Data excerpts:
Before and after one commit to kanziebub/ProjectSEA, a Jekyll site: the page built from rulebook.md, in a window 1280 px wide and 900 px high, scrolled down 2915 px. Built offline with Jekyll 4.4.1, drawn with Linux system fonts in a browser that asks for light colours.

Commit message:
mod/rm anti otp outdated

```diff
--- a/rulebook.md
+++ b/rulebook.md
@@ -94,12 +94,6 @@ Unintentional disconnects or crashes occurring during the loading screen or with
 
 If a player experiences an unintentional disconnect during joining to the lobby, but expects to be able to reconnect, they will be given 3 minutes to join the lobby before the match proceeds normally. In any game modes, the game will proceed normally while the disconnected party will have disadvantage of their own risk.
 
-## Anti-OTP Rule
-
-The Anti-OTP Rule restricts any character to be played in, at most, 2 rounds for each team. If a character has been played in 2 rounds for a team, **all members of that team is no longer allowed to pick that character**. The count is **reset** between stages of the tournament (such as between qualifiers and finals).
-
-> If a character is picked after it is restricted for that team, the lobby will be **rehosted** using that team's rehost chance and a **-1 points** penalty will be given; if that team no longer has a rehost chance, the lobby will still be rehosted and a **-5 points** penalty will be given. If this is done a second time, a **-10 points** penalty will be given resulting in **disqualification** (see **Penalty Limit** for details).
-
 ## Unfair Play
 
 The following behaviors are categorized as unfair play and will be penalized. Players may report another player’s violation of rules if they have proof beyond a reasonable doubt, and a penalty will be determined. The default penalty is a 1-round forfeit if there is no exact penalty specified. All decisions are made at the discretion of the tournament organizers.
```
---
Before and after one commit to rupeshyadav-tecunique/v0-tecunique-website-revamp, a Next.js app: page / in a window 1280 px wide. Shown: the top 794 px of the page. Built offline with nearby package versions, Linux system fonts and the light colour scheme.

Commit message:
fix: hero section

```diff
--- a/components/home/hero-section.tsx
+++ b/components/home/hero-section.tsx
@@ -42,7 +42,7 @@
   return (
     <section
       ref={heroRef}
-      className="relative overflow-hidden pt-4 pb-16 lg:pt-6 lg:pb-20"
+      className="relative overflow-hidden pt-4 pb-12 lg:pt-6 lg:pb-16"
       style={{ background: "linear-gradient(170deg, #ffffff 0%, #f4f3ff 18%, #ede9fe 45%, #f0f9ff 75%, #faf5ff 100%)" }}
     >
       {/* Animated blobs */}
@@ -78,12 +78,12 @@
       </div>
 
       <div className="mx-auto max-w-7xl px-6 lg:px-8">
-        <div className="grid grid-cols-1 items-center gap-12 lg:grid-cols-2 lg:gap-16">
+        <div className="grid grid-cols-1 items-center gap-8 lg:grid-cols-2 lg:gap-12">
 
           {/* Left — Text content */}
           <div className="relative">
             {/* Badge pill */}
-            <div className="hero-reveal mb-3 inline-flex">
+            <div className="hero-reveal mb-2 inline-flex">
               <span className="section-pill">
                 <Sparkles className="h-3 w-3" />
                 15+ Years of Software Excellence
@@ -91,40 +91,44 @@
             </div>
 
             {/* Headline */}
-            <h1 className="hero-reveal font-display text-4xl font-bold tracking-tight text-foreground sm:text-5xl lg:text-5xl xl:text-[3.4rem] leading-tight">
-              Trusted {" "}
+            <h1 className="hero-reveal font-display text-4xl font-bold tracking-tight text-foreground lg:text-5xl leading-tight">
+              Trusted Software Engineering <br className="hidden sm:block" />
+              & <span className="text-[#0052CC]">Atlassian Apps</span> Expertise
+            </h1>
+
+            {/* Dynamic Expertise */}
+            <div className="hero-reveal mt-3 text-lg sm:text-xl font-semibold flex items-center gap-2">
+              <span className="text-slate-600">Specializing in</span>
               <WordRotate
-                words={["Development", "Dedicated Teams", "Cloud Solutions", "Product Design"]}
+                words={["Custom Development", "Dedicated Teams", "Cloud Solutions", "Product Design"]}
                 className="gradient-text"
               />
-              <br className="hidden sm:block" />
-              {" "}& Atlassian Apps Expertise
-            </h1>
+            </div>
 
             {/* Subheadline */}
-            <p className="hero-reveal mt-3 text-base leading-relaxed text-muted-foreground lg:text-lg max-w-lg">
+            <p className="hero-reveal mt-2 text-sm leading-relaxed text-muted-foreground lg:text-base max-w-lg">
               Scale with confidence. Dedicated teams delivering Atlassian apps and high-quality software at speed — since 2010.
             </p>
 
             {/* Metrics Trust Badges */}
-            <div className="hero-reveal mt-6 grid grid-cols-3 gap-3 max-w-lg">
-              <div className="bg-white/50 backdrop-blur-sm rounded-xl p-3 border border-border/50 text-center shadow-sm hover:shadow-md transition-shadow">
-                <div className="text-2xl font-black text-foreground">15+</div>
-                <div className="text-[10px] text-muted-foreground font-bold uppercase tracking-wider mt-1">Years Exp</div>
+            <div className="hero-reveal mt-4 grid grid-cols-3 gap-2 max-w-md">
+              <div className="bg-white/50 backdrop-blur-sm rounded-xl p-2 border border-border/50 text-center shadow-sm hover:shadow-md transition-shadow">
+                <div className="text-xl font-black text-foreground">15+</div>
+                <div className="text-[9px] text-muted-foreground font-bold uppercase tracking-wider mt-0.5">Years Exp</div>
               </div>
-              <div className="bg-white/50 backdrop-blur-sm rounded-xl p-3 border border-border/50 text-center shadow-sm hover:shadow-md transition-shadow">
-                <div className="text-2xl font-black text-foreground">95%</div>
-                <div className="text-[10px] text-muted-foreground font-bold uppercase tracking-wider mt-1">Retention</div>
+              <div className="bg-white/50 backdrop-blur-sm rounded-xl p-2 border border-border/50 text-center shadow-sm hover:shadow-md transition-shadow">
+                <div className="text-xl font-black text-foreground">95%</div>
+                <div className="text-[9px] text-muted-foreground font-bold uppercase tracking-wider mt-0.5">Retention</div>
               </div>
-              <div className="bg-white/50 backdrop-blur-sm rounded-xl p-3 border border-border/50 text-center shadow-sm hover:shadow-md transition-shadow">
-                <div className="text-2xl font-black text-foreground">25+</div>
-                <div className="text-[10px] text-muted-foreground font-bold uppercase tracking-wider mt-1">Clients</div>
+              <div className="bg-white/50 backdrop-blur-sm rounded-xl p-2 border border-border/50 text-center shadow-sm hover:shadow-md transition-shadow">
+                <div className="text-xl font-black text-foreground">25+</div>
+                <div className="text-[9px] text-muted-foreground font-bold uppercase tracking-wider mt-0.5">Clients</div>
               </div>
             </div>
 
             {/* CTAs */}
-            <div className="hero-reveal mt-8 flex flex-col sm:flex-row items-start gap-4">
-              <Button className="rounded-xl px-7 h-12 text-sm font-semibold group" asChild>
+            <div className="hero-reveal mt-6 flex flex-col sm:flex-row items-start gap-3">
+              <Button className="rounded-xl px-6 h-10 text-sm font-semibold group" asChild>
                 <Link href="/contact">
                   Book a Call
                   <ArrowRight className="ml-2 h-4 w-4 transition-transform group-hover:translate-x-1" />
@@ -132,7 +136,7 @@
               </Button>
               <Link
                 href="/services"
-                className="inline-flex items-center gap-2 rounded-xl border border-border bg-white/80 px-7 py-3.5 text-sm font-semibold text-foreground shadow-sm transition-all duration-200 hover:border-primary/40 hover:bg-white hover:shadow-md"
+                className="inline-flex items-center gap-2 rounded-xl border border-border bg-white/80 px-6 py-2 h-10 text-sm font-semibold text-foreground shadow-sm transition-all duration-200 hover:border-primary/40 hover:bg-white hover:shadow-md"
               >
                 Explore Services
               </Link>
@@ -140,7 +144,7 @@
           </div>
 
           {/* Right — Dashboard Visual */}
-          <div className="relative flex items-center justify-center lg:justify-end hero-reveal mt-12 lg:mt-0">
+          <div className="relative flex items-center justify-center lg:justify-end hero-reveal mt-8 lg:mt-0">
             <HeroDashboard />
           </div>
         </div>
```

Description of the task: From the data above, copy each line that has the string "leading".

Solution for this task:
-            <h1 className="hero-reveal font-display text-4xl font-bold tracking-tight text-foreground sm:text-5xl lg:text-5xl xl:text-[3.4rem] leading-tight">
+            <h1 className="hero-reveal font-display text-4xl font-bold tracking-tight text-foreground lg:text-5xl leading-tight">
-            <p className="hero-reveal mt-3 text-base leading-relaxed text-muted-foreground lg:text-lg max-w-lg">
+            <p className="hero-reveal mt-2 text-sm leading-relaxed text-muted-foreground lg:text-base max-w-lg">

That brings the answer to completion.